- Required action -
The data that follows is to be copied exactly, with each image removed.

-- Opening Marker --

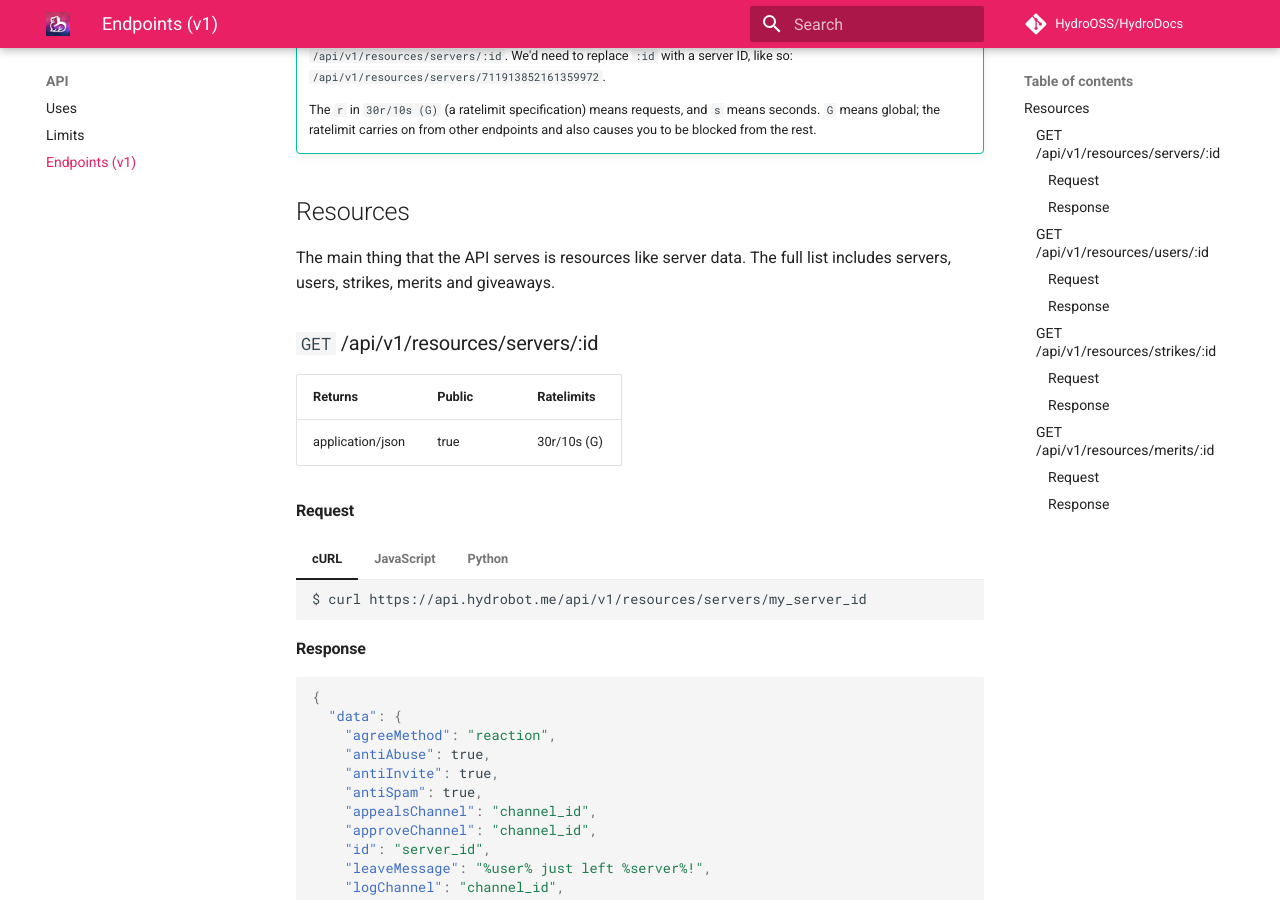
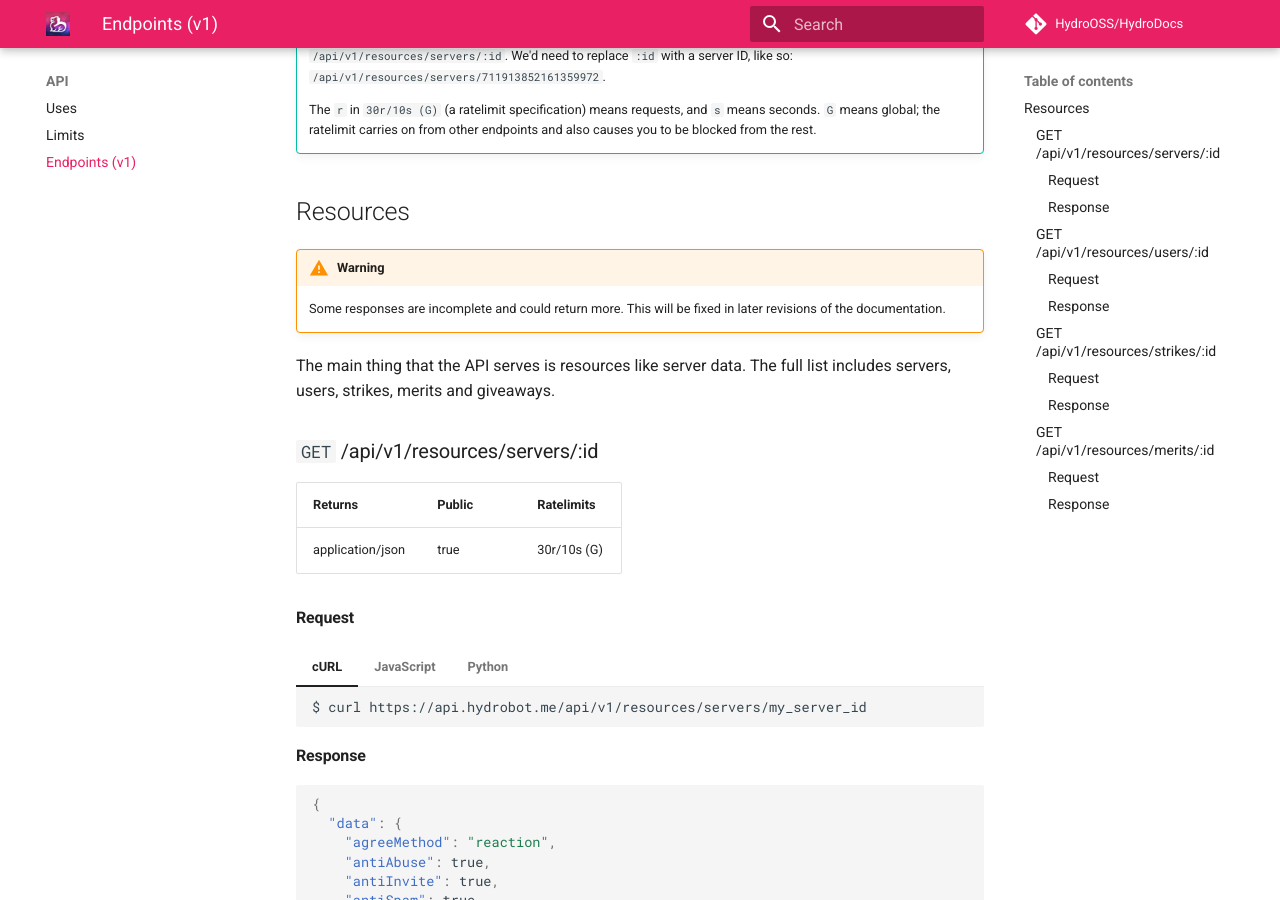
Before and after one commit to HydroOSS/HydroDocs, an MkDocs documentation site: the page built from docs/api/endpoints.md, in a window 1280 px wide and 900 px high, scrolled down 349 px. Built offline with MkDocs 1.6.1 and Material for MkDocs 9.7.7, drawn with Linux system fonts in a browser that asks for light colours; comment, search, counter and statistics services are not loaded.

Commit message:
feat: add warning about missing items

```diff
--- a/docs/api/endpoints.md
+++ b/docs/api/endpoints.md
@@ -8,6 +8,9 @@ These are the currently-supported endpoints that the Hydro API allows you to use
     The `r` in `30r/10s (G)` (a ratelimit specification) means requests, and `s` means seconds. `G` means global; the ratelimit carries on from other endpoints and also causes you to be blocked from the rest.
 
 ## Resources
+
+!!! warning
+    Some responses are incomplete and could return more. This will be fixed in later revisions of the documentation.
 
 The main thing that the API serves is resources like server data. The full list includes servers, users, strikes, merits and giveaways.
 
```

-- Closing Marker --

- The answer -
Before and after one commit to HydroOSS/HydroDocs, an MkDocs documentation site: the page built from docs/api/endpoints.md, in a window 1280 px wide and 900 px high, scrolled down 349 px. Built offline with MkDocs 1.6.1 and Material for MkDocs 9.7.7, drawn with Linux system fonts in a browser that asks for light colours; comment, search, counter and statistics services are not loaded.

Commit message:
feat: add warning about missing items

```diff
--- a/docs/api/endpoints.md
+++ b/docs/api/endpoints.md
@@ -8,6 +8,9 @@ These are the currently-supported endpoints that the Hydro API allows you to use
     The `r` in `30r/10s (G)` (a ratelimit specification) means requests, and `s` means seconds. `G` means global; the ratelimit carries on from other endpoints and also causes you to be blocked from the rest.
 
 ## Resources
+
+!!! warning
+    Some responses are incomplete and could return more. This will be fixed in later revisions of the documentation.
 
 The main thing that the API serves is resources like server data. The full list includes servers, users, strikes, merits and giveaways.
 
```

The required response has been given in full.